- _Exercise_
Where the word "Production" shows up in a line below, that line is counted. State how many lines are counted, without any other words.
START Material provided
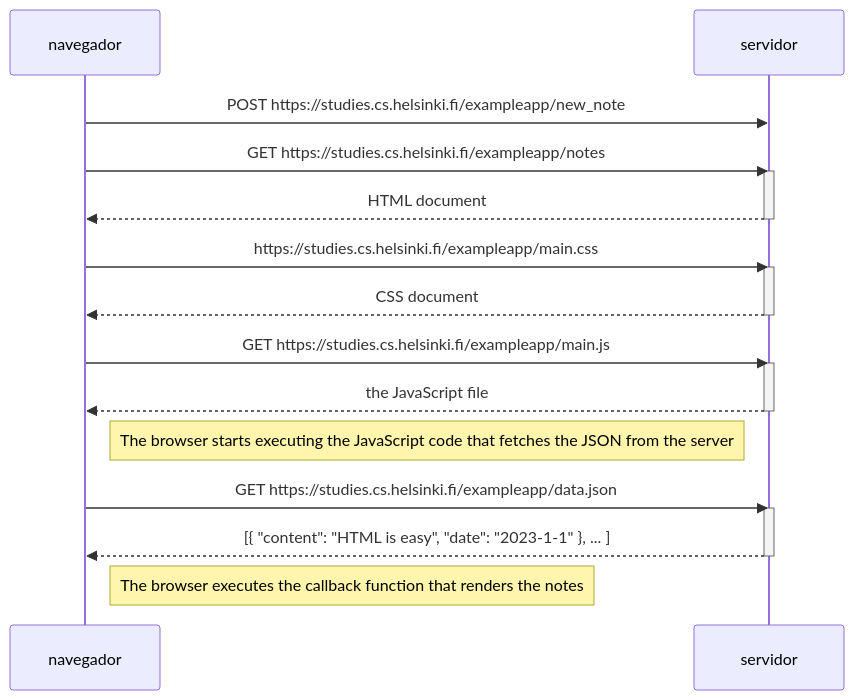
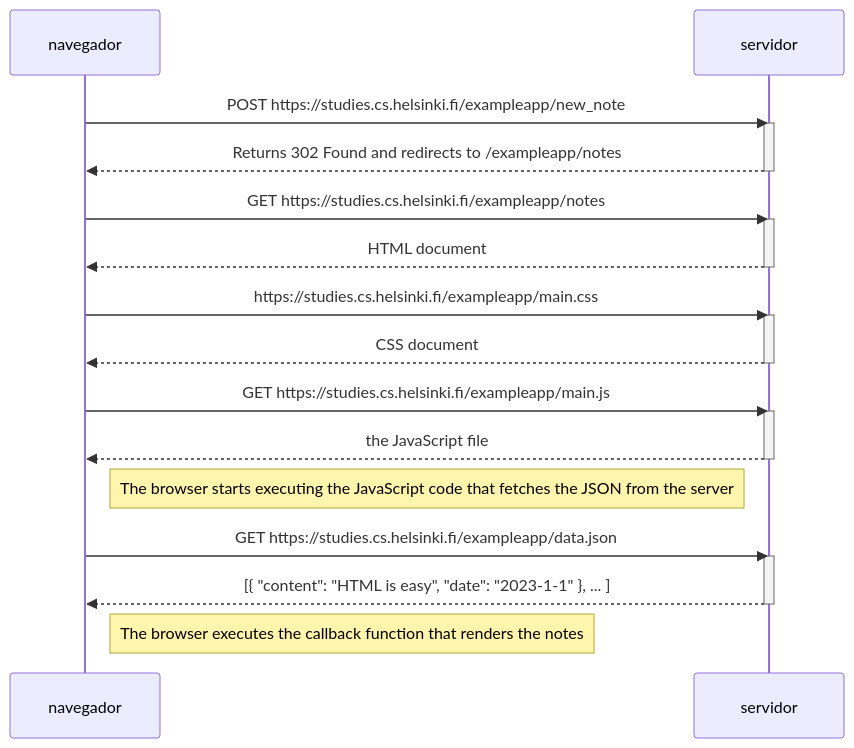
One commit to juancarloscalvo/fullstackopen changed the diagram in part0/exercise-4.MD. Above: the diagram before and after it, drawn with Mermaid.

````diff
--- a/part0/exercise-4.MD
+++ b/part0/exercise-4.MD
@@ -1,31 +1,35 @@
 ```mermaid
 sequenceDiagram
     participant navegador
     participant servidor
 
     navegador->>servidor: POST https://studies.cs.helsinki.fi/exampleapp/new_note
+     activate servidor
+    servidor-->>navegador: Returns 302 Found and redirects to /exampleapp/notes
+    deactivate servidor
+
     navegador->>servidor: GET https://studies.cs.helsinki.fi/exampleapp/notes
     activate servidor
     servidor-->>navegador: HTML document
     deactivate servidor
 
     navegador->>servidor: https://studies.cs.helsinki.fi/exampleapp/main.css
     activate servidor
     servidor-->>navegador: CSS document
     deactivate servidor
 
     navegador->>servidor: GET https://studies.cs.helsinki.fi/exampleapp/main.js
     activate servidor
     servidor-->>navegador: the JavaScript file
     deactivate servidor
 
     Note right of navegador: The browser starts executing the JavaScript code that fetches the JSON from the server
 
     navegador->>servidor: GET https://studies.cs.helsinki.fi/exampleapp/data.json
     activate servidor
     servidor-->>navegador: [{ "content": "HTML is easy", "date": "2023-1-1" }, ... ]
     deactivate servidor
 
     Note right of navegador: The browser executes the callback function that renders the notes
 
 ```
````
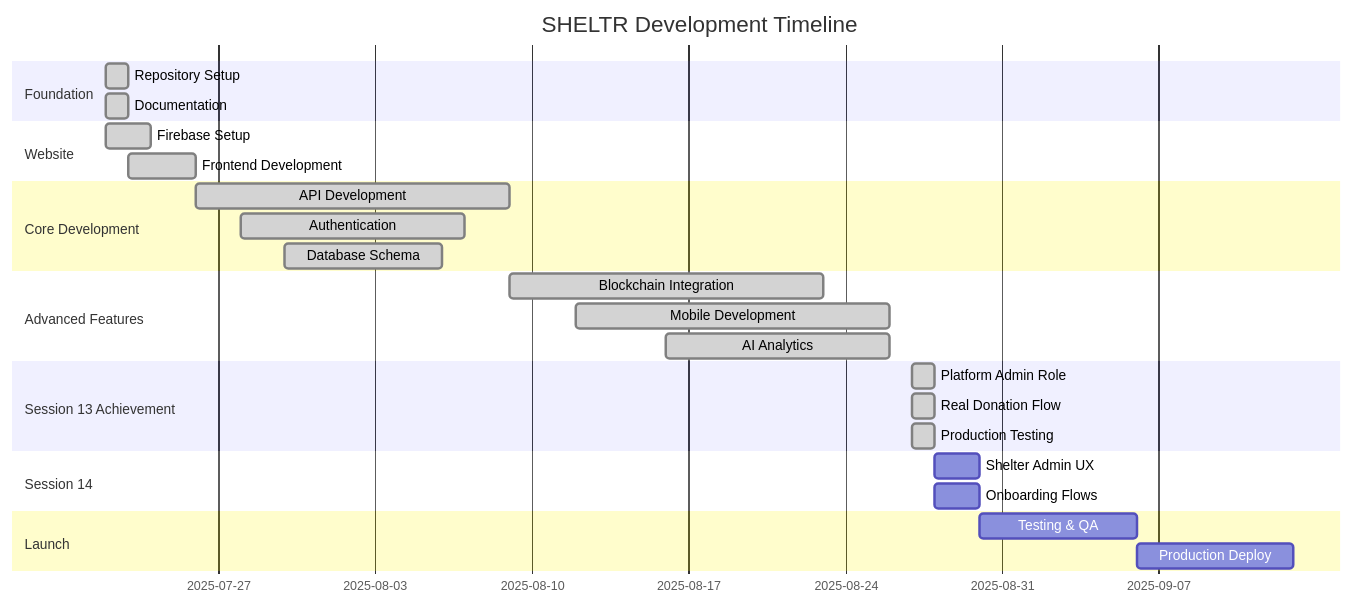
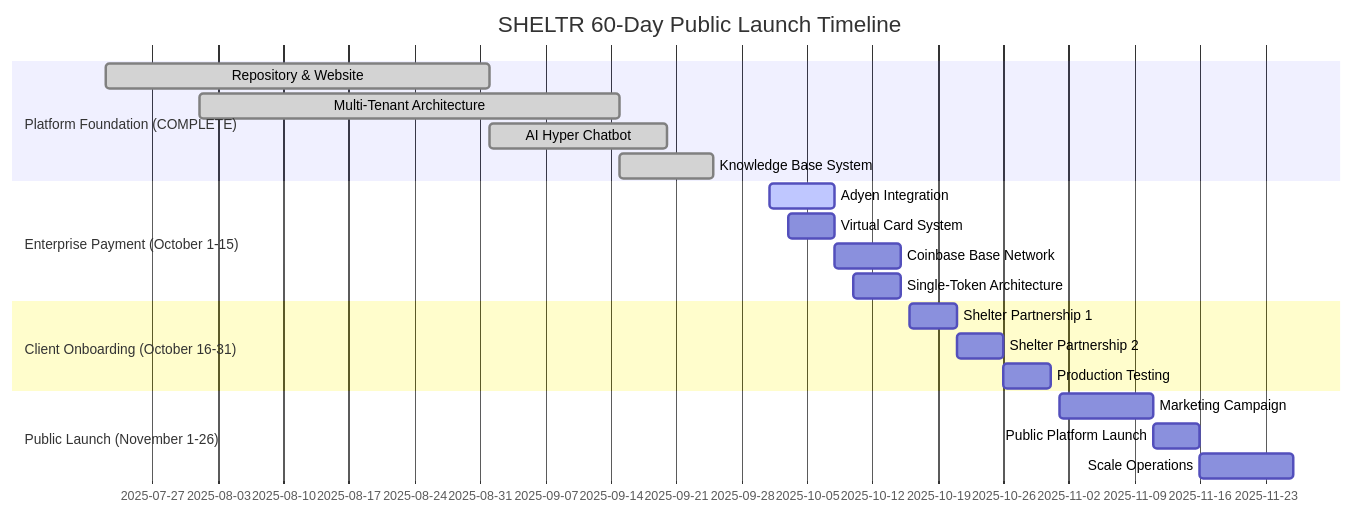
One commit to mrj0nesmtl/sheltr-ai changed the diagram in docs/04-development/dev-roadmap.md. Above: the diagram before and after it, drawn with Mermaid. The commit also changed other lines of this file and 2 other files, not shown here.

Commit message:
feat: revamp development roadmap with 60-day public launch timeline and AI achievements

````diff
--- a/docs/04-development/dev-roadmap.md
+++ b/docs/04-development/dev-roadmap.md
@@ -26,29 +27,23 @@
 ```mermaid
 gantt
-    title SHELTR Development Timeline
+    title SHELTR 60-Day Public Launch Timeline
     dateFormat  YYYY-MM-DD
-    section Foundation
-    Repository Setup     :done, 2025-07-22, 1d
-    Documentation       :done, 2025-07-22, 1d
-    section Website
-    Firebase Setup      :done, 2025-07-22, 2d
-    Frontend Development :done, 2025-07-23, 3d
-    section Core Development
-    API Development     :done, 2025-07-26, 14d
-    Authentication      :done, 2025-07-28, 10d
-    Database Schema     :done, 2025-07-30, 7d
-    section Advanced Features
-    Blockchain Integration :done, 2025-08-09, 14d
-    Mobile Development  :done, 2025-08-12, 14d
-    AI Analytics       :done, 2025-08-16, 10d
-    section Session 13 Achievement
-    Platform Admin Role    :done, 2025-08-27, 1d
-    Real Donation Flow     :done, 2025-08-27, 1d
-    Production Testing     :done, 2025-08-27, 1d
-    section Session 14
-    Shelter Admin UX       :2025-08-28, 2d
-    Onboarding Flows      :2025-08-28, 2d
-    section Launch
-    Testing & QA       :2025-08-30, 7d
-    Production Deploy  :2025-09-06, 7d
+    section Platform Foundation (COMPLETE)
+    Repository & Website     :done, 2025-07-22, 2025-09-01
+    Multi-Tenant Architecture :done, 2025-08-01, 2025-09-15
+    AI Hyper Chatbot        :done, 2025-09-01, 2025-09-20
+    Knowledge Base System   :done, 2025-09-15, 2025-09-25
+    section Enterprise Payment (October 1-15)
+    Adyen Integration       :active, 2025-10-01, 7d
+    Virtual Card System     :2025-10-03, 5d
+    Coinbase Base Network   :2025-10-08, 7d
+    Single-Token Architecture :2025-10-10, 5d
+    section Client Onboarding (October 16-31)
+    Shelter Partnership 1   :2025-10-16, 5d
+    Shelter Partnership 2   :2025-10-21, 5d
+    Production Testing      :2025-10-26, 5d
+    section Public Launch (November 1-26)
+    Marketing Campaign      :2025-11-01, 10d
+    Public Platform Launch  :2025-11-11, 5d
+    Scale Operations       :2025-11-16, 10d
 ```
````
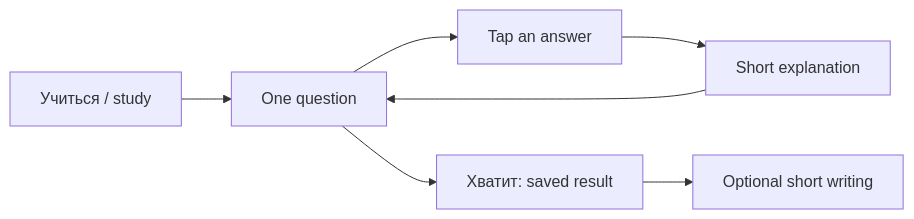
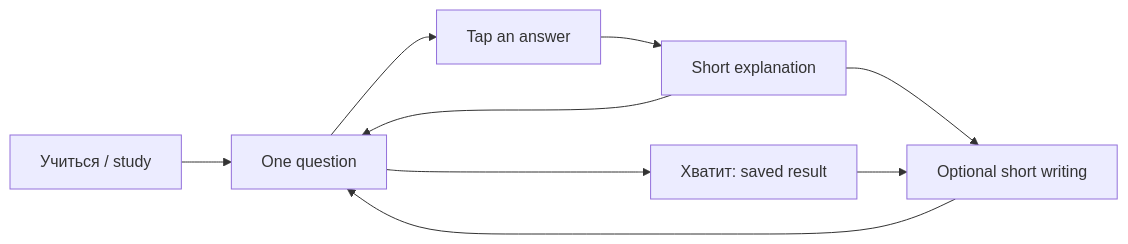
Before and after one commit to eiler2005/FluentLoop: the diagram in README.md, drawn with Mermaid. The commit also changed other lines of this file and 38 other files, not shown here.

Commit message:
feat: integrate personal roadmap into Study

````diff
--- a/README.md
+++ b/README.md
@@ -33,9 +33,11 @@
 ```mermaid
 flowchart LR
     Start[Учиться / study] --> Question[One question]
     Question --> Choice[Tap an answer]
     Choice --> Feedback[Short explanation]
     Feedback --> Question
+    Feedback --> Writing[Optional short writing]
+    Writing --> Question
     Question --> Stop[Хватит: saved result]
-    Stop --> Writing[Optional short writing]
+    Stop --> Writing
 ```
````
END Material provided
- _Exercise result_
3